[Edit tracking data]
----

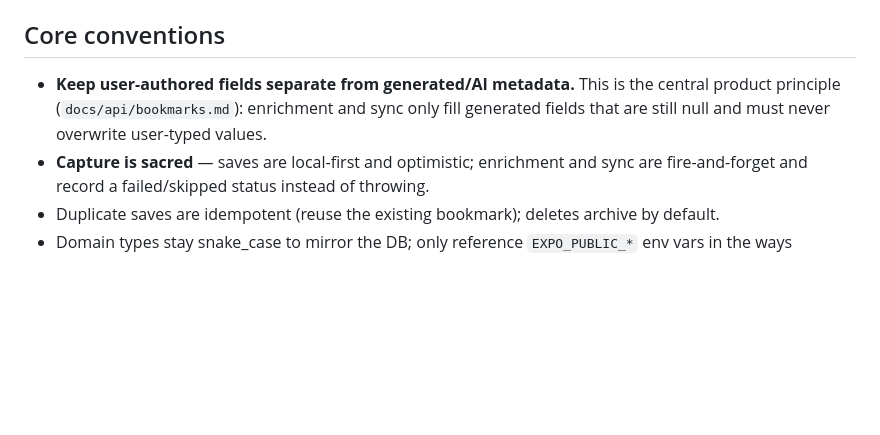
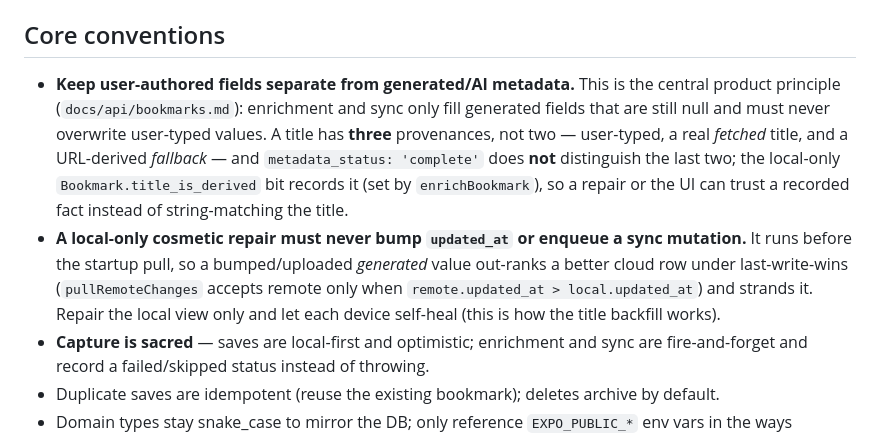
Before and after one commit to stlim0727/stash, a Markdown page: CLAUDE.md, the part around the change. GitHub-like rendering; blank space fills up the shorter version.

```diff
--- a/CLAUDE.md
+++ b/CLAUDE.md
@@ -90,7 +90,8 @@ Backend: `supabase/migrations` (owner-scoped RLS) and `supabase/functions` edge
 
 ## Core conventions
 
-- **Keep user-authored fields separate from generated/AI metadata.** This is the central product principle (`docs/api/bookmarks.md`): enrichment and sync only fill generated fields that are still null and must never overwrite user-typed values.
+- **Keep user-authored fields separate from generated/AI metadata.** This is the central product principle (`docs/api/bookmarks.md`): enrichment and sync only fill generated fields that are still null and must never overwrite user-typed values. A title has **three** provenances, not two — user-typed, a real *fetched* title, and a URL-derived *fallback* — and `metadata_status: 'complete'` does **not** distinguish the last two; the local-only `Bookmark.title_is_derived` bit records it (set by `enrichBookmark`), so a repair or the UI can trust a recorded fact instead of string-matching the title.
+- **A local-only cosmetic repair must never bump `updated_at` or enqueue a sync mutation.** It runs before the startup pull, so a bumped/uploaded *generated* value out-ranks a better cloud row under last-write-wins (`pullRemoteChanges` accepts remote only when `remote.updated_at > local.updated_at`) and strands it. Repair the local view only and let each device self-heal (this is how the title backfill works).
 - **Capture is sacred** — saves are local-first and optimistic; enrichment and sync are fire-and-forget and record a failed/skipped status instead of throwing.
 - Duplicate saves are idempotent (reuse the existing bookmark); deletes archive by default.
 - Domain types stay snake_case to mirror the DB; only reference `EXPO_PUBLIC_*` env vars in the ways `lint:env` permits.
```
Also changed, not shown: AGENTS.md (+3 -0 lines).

----

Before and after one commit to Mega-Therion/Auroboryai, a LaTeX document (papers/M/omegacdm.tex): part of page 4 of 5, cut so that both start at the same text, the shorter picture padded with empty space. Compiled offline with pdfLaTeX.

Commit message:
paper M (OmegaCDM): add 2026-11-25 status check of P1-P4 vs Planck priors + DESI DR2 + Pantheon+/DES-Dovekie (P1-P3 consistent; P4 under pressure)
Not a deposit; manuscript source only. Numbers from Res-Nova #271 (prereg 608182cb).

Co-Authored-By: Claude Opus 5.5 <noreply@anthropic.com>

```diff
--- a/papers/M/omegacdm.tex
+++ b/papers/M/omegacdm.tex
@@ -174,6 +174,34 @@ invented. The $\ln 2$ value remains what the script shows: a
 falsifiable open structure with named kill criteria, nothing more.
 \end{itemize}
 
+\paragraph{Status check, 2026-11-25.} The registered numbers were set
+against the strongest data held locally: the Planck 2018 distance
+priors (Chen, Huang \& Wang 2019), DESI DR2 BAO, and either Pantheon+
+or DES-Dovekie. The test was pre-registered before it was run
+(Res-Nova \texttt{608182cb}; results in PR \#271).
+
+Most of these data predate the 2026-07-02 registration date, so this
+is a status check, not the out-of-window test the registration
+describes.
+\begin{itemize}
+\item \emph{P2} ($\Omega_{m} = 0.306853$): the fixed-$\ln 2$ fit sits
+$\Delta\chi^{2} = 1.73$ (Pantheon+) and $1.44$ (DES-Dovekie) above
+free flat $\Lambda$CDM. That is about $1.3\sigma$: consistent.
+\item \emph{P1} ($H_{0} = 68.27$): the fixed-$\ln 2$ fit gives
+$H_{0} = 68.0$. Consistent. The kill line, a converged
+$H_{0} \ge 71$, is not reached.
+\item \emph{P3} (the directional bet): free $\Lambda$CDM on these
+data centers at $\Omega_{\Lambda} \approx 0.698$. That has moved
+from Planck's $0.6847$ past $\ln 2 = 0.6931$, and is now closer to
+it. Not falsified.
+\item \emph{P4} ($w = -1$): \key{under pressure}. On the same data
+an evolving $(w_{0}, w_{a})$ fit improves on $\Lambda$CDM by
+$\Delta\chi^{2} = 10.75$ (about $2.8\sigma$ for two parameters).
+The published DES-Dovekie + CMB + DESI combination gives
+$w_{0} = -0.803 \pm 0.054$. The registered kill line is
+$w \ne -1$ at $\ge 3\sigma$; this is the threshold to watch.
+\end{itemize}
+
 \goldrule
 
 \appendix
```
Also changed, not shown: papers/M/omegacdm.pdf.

----

* The task: Show all lines in the entries above where the word "Lambda" appears.

* Exercise output:
+free flat $\Lambda$CDM. That is about $1.3\sigma$: consistent.
+\item \emph{P3} (the directional bet): free $\Lambda$CDM on these
+data centers at $\Omega_{\Lambda} \approx 0.698$. That has moved
+an evolving $(w_{0}, w_{a})$ fit improves on $\Lambda$CDM by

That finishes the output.